- What you are asked to do -
Within the records that follow, find every line containing the string "border". Copy those lines.
──────────
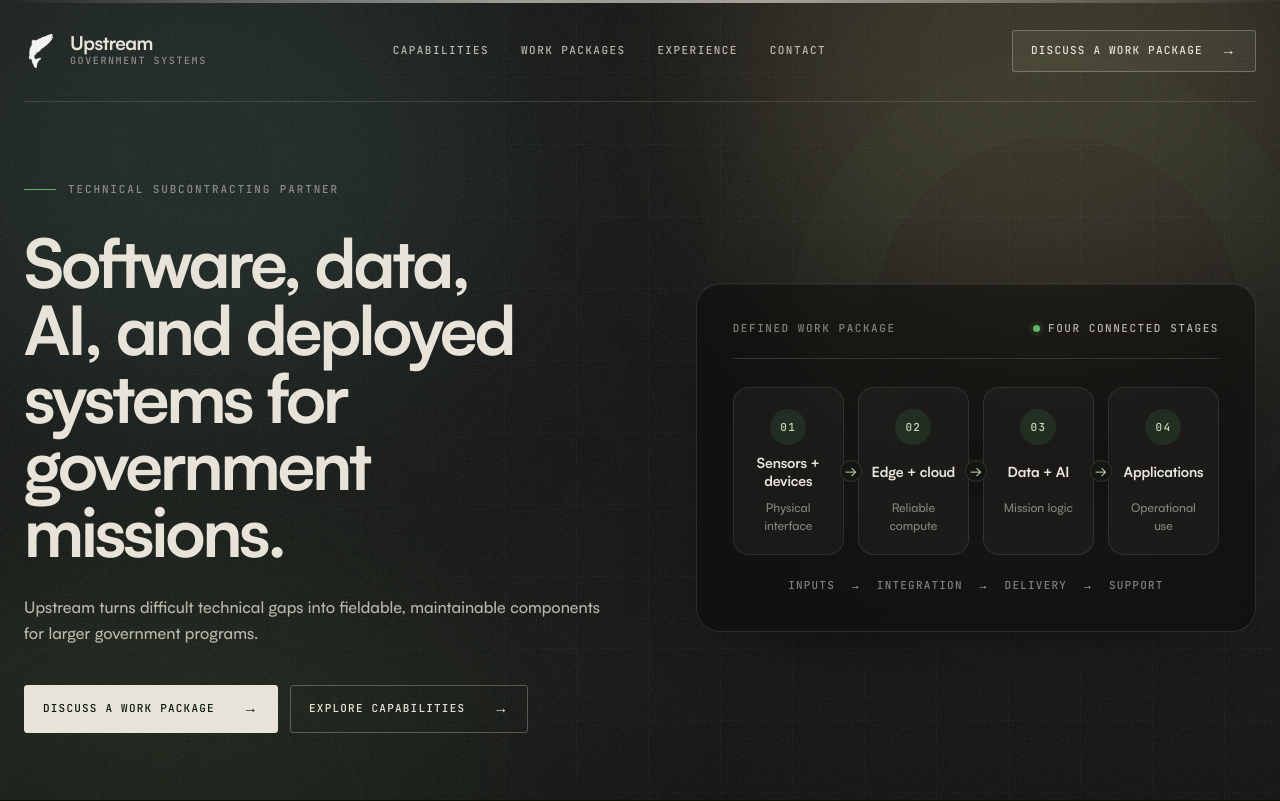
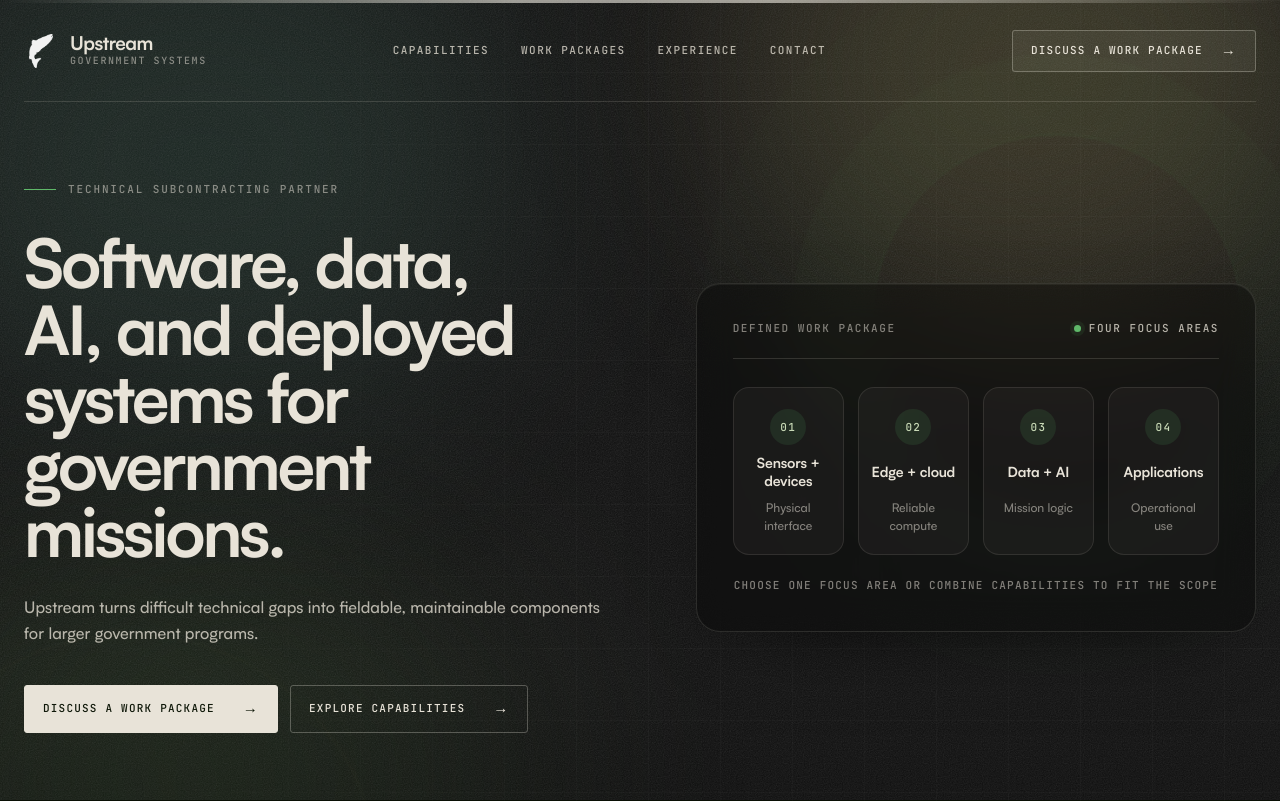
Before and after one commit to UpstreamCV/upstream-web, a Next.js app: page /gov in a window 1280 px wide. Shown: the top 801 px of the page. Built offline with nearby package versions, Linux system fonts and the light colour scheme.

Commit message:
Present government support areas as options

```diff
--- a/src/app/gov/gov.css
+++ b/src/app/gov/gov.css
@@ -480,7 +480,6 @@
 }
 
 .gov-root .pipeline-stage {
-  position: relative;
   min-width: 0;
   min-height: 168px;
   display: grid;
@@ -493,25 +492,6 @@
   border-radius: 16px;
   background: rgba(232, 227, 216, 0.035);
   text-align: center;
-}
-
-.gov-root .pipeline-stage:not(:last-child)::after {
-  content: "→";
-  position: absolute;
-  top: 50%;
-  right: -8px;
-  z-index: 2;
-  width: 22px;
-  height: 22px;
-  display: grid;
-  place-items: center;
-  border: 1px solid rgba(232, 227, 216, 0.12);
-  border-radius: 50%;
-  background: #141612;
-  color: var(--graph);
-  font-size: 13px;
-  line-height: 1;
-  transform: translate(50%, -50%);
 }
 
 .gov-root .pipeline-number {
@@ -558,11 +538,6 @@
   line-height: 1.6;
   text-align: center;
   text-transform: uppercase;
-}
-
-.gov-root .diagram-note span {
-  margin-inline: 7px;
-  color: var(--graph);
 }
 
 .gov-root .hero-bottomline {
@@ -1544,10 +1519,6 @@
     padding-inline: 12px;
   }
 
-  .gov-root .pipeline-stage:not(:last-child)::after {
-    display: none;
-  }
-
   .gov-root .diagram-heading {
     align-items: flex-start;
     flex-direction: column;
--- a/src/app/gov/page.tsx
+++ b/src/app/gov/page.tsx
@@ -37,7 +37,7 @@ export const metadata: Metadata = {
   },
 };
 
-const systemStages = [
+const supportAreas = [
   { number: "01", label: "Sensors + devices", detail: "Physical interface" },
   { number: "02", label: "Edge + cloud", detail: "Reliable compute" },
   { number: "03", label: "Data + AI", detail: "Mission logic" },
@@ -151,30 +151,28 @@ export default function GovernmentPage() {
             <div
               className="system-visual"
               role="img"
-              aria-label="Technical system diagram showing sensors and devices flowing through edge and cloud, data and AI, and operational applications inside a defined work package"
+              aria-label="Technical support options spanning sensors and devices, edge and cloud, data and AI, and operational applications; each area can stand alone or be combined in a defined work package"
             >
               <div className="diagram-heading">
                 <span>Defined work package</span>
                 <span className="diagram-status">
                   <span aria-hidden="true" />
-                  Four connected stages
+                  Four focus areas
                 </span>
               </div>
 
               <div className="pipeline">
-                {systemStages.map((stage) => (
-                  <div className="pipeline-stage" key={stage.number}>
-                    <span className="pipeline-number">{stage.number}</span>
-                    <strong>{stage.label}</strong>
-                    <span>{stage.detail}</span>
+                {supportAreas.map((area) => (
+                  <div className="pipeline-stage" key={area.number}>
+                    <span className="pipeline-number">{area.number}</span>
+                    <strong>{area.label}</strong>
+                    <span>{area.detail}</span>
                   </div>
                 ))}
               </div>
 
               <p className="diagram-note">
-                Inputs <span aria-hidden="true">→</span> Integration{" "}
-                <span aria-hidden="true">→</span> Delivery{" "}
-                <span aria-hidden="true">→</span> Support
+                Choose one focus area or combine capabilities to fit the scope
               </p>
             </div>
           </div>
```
──────────
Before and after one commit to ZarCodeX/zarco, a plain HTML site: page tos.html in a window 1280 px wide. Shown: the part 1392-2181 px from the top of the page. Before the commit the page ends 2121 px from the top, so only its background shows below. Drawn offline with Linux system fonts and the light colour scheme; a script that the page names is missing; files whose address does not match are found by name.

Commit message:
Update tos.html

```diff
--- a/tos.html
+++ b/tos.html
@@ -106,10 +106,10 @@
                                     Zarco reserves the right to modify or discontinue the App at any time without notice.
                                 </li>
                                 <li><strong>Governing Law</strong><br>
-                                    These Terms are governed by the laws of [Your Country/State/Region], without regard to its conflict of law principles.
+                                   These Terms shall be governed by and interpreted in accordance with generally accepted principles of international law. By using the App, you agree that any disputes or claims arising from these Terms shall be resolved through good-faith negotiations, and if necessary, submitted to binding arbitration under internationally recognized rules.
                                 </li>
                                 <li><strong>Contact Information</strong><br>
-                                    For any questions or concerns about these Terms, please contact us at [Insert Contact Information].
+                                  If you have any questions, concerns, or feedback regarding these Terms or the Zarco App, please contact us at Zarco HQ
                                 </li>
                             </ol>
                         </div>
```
──────────
- Exercise result -
   border-radius: 16px;
-  border: 1px solid rgba(232, 227, 216, 0.12);
-  border-radius: 50%;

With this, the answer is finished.